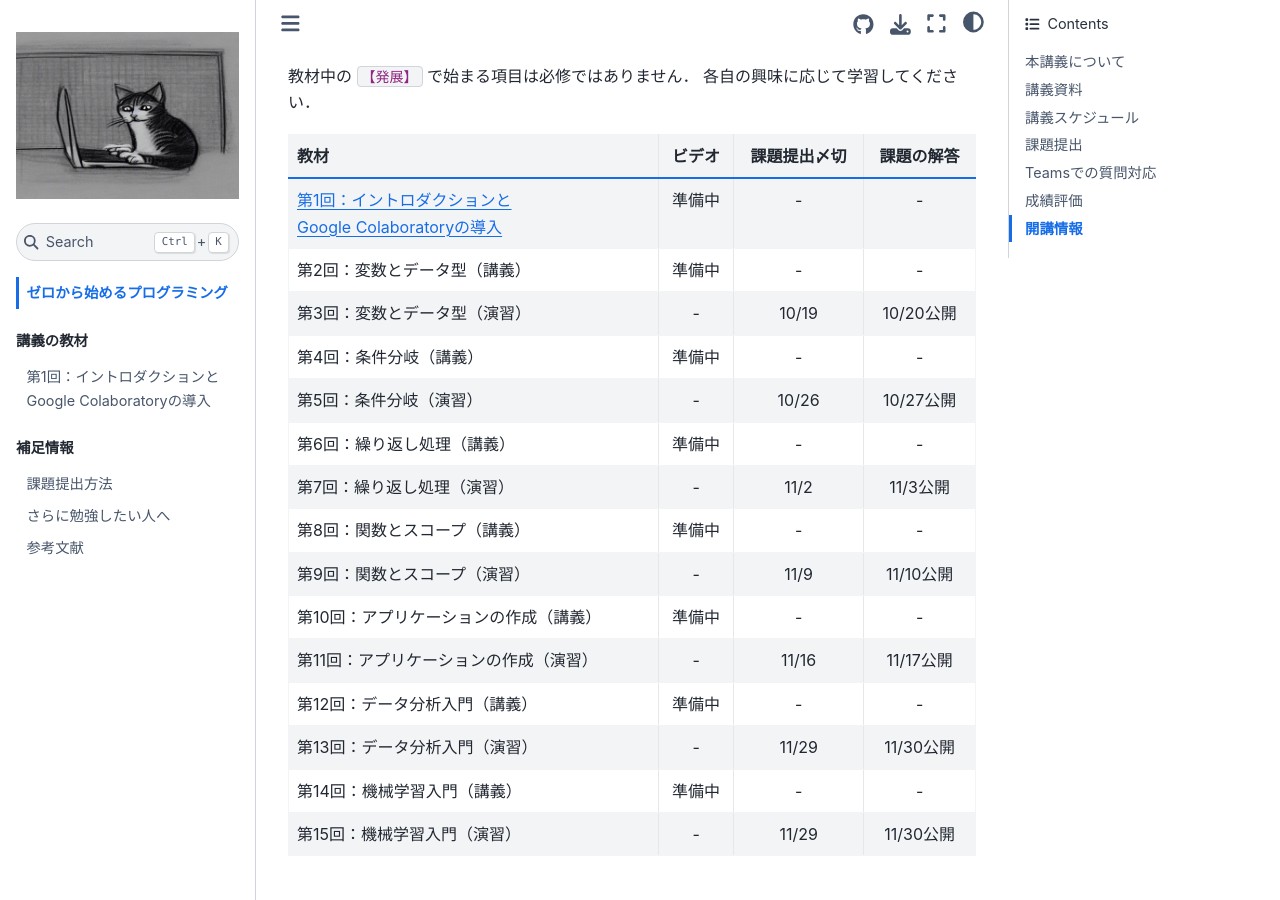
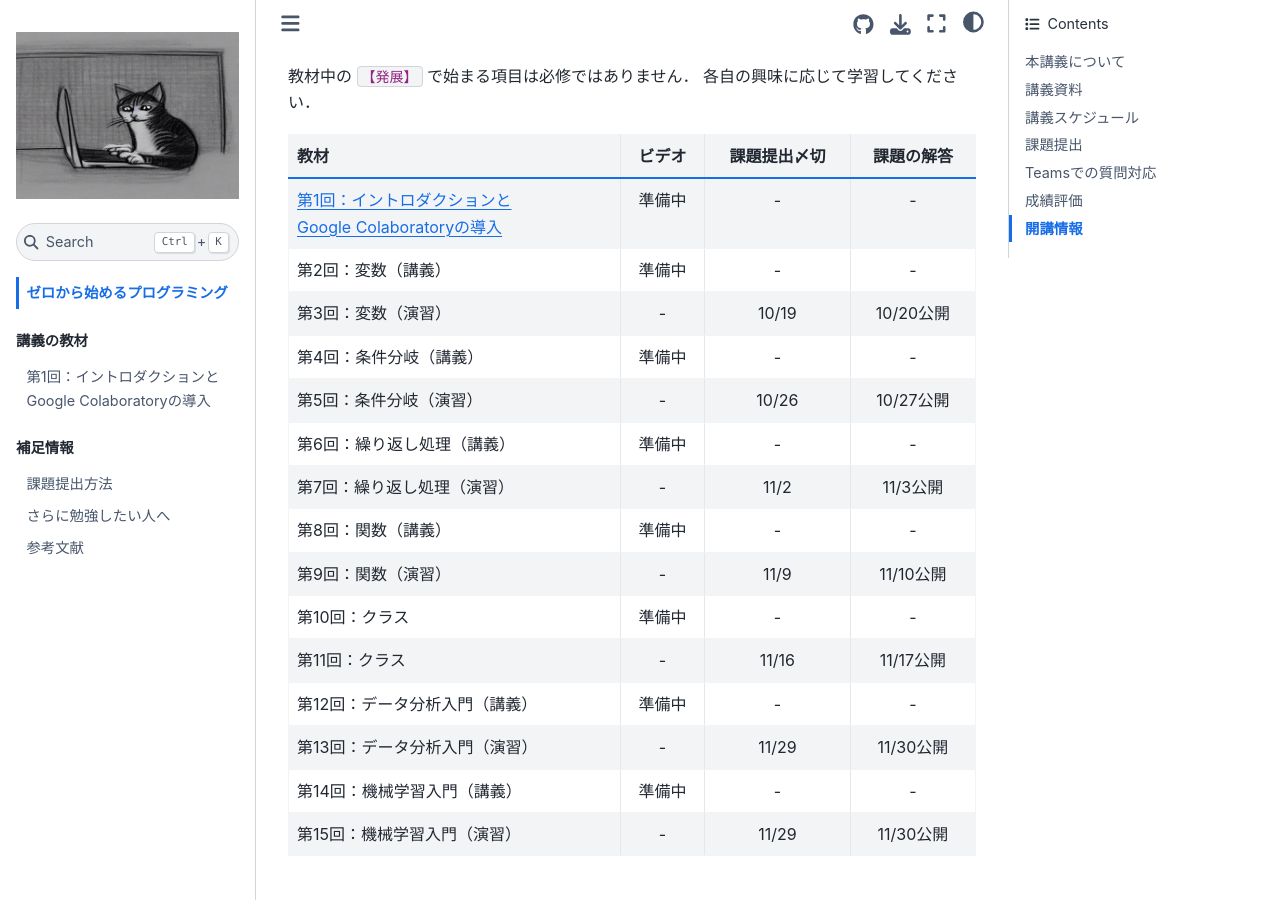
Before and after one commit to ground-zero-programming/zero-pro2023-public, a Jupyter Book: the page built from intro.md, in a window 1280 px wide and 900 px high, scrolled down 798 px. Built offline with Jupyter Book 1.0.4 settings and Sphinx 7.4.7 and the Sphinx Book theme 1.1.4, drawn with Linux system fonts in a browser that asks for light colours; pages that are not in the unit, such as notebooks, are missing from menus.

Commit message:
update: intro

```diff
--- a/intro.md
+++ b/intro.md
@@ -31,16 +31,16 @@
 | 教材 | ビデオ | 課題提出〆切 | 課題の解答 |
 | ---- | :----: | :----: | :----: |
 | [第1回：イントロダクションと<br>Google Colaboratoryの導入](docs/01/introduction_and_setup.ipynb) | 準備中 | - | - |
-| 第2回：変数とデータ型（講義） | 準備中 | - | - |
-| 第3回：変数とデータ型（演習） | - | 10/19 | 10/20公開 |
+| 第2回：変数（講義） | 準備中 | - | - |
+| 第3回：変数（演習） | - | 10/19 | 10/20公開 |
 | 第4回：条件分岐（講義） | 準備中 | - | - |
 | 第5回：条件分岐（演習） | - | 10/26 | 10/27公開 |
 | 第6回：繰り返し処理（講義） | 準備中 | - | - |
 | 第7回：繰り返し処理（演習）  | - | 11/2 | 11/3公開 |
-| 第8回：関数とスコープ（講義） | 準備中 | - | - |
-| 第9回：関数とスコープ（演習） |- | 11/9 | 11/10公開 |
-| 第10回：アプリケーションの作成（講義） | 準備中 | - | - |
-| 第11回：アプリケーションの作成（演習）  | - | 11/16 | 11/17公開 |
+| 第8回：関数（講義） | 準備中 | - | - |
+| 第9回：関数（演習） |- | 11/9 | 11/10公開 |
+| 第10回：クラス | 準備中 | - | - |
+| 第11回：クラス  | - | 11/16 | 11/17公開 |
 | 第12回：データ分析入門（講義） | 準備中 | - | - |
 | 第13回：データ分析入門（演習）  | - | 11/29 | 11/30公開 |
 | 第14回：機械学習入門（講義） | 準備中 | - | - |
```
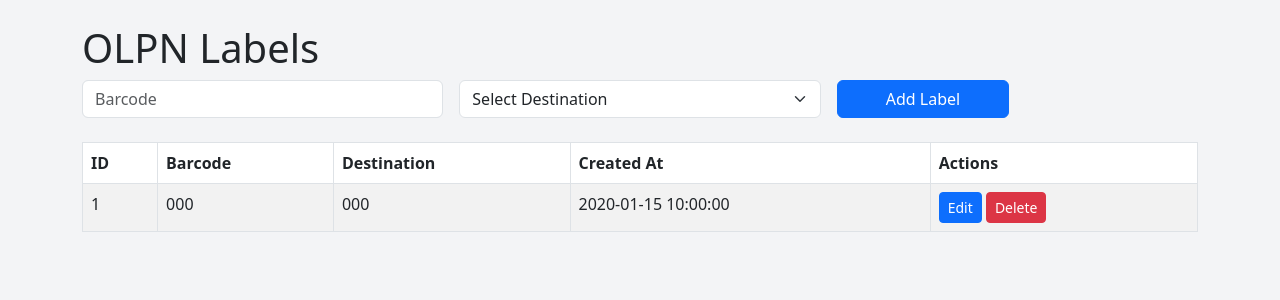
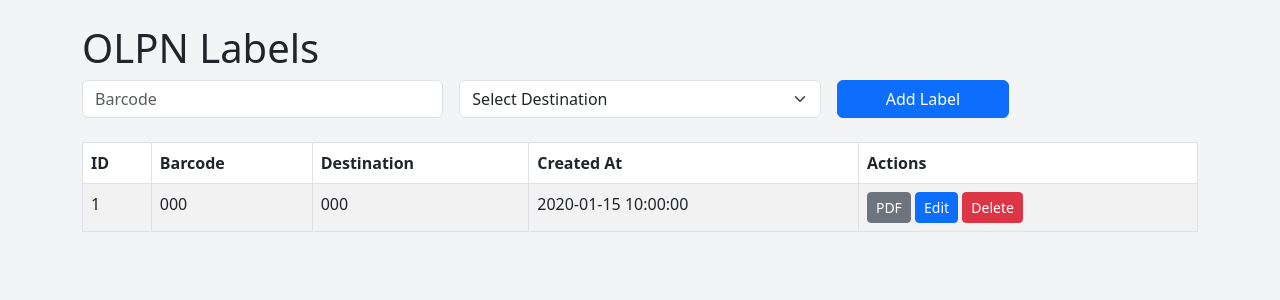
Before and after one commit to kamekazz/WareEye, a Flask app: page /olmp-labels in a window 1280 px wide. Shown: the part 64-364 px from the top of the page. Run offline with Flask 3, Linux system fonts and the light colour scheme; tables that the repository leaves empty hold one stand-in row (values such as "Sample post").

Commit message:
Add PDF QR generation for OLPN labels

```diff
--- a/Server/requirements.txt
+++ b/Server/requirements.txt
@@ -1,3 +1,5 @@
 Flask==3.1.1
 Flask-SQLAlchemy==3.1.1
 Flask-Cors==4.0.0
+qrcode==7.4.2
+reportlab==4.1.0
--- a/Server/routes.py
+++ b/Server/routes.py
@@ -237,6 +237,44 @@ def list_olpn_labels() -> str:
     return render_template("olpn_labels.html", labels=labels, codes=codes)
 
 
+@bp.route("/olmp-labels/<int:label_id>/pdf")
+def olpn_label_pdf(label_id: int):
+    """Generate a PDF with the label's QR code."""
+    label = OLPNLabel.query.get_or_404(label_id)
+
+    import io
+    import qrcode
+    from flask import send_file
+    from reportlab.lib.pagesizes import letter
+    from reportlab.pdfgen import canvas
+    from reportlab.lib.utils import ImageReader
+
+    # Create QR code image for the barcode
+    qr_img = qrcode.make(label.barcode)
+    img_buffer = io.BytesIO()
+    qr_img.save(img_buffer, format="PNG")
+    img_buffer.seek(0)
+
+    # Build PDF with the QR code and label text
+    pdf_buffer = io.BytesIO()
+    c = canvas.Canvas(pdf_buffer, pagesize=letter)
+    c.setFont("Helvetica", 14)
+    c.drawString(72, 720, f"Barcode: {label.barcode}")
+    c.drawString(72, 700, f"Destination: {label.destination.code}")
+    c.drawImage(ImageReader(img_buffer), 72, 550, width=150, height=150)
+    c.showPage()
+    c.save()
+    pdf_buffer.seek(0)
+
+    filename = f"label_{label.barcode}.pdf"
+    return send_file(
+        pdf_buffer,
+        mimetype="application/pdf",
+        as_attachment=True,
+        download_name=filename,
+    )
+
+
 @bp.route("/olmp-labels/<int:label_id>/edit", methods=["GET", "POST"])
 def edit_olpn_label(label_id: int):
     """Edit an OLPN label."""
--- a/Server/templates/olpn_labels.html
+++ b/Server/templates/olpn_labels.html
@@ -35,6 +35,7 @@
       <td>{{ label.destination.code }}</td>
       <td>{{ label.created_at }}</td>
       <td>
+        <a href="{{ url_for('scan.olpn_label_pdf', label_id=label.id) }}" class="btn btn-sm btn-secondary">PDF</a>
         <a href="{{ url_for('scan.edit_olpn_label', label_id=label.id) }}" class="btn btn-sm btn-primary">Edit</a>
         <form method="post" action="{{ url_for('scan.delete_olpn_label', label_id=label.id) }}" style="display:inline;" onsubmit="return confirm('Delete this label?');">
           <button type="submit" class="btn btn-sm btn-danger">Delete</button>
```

...

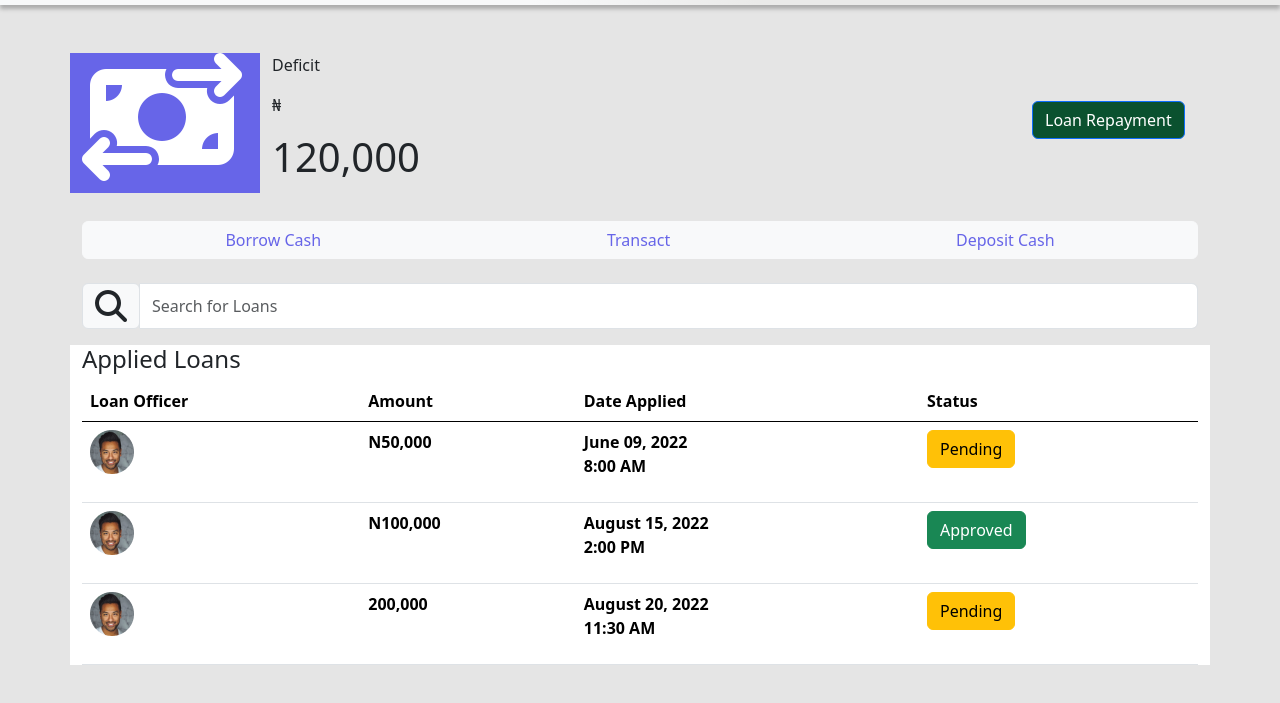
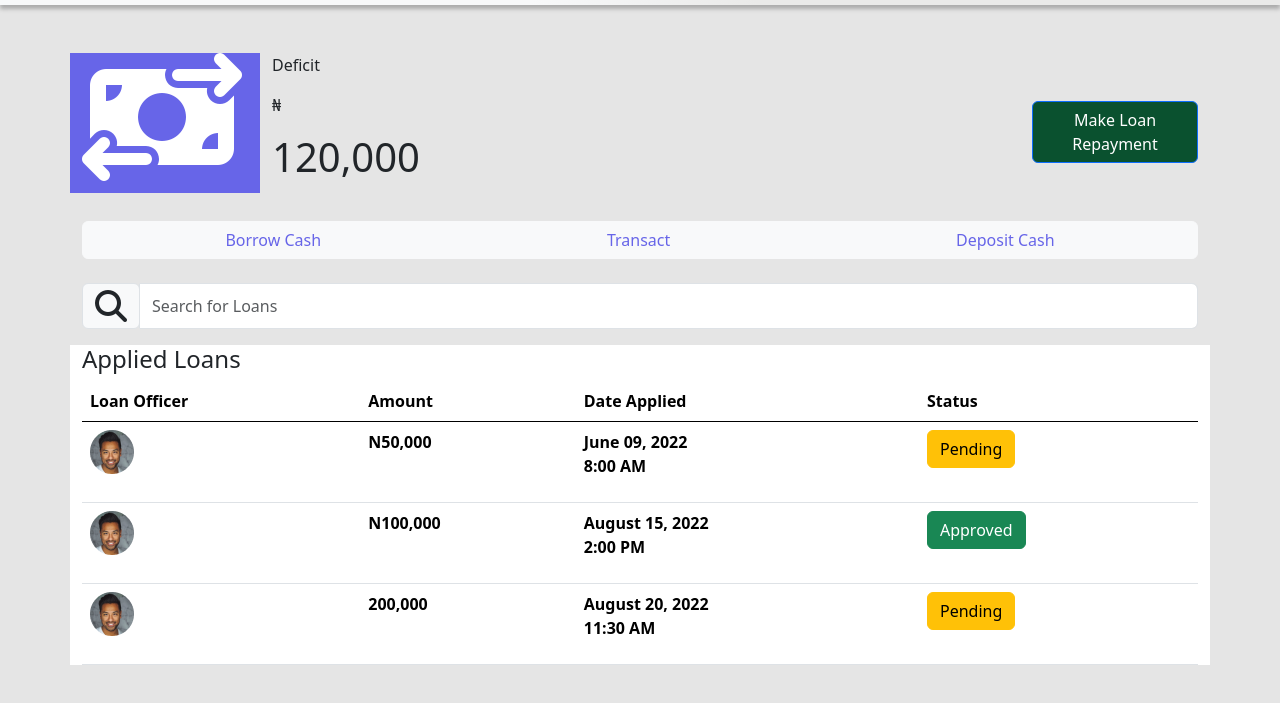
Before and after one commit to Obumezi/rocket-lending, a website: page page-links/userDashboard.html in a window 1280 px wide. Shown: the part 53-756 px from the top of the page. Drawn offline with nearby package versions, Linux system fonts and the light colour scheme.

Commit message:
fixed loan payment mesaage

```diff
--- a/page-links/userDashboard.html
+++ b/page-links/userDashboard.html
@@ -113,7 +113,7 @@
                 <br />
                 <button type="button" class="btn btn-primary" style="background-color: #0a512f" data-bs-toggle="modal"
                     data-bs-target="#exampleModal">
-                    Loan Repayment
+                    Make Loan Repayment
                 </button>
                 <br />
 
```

...

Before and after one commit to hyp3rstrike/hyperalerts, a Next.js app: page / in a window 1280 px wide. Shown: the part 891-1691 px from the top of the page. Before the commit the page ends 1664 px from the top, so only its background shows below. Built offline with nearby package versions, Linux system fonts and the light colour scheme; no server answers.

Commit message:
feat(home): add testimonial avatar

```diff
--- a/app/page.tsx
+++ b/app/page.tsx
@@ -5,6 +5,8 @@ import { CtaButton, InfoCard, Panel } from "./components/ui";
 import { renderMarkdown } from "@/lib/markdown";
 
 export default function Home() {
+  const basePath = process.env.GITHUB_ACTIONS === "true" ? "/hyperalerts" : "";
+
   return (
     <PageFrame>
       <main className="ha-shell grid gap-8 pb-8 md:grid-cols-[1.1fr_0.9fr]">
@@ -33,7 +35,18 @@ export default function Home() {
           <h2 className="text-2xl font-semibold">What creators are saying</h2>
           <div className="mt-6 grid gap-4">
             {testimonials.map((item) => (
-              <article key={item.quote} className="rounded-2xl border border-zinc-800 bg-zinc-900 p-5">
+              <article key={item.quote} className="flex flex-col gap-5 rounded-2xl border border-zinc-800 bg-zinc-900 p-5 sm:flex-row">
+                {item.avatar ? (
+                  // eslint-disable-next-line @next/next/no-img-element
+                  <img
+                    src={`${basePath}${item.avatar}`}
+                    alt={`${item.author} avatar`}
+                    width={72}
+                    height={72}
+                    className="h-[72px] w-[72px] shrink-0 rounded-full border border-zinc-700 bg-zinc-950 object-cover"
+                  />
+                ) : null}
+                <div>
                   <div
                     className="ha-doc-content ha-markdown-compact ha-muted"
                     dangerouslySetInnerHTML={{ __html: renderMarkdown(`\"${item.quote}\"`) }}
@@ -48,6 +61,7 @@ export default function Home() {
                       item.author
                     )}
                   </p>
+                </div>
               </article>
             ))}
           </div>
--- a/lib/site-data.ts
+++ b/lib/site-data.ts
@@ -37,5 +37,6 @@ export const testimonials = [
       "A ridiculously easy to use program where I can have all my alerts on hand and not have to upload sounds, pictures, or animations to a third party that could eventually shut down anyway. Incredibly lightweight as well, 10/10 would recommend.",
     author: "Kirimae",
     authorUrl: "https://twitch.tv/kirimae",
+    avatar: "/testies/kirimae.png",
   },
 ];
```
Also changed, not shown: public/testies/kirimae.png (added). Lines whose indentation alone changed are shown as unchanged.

▸ Exercise aim
Please tally the lines of the listing that include the string "className". The number is the whole answer.

▸ Result
7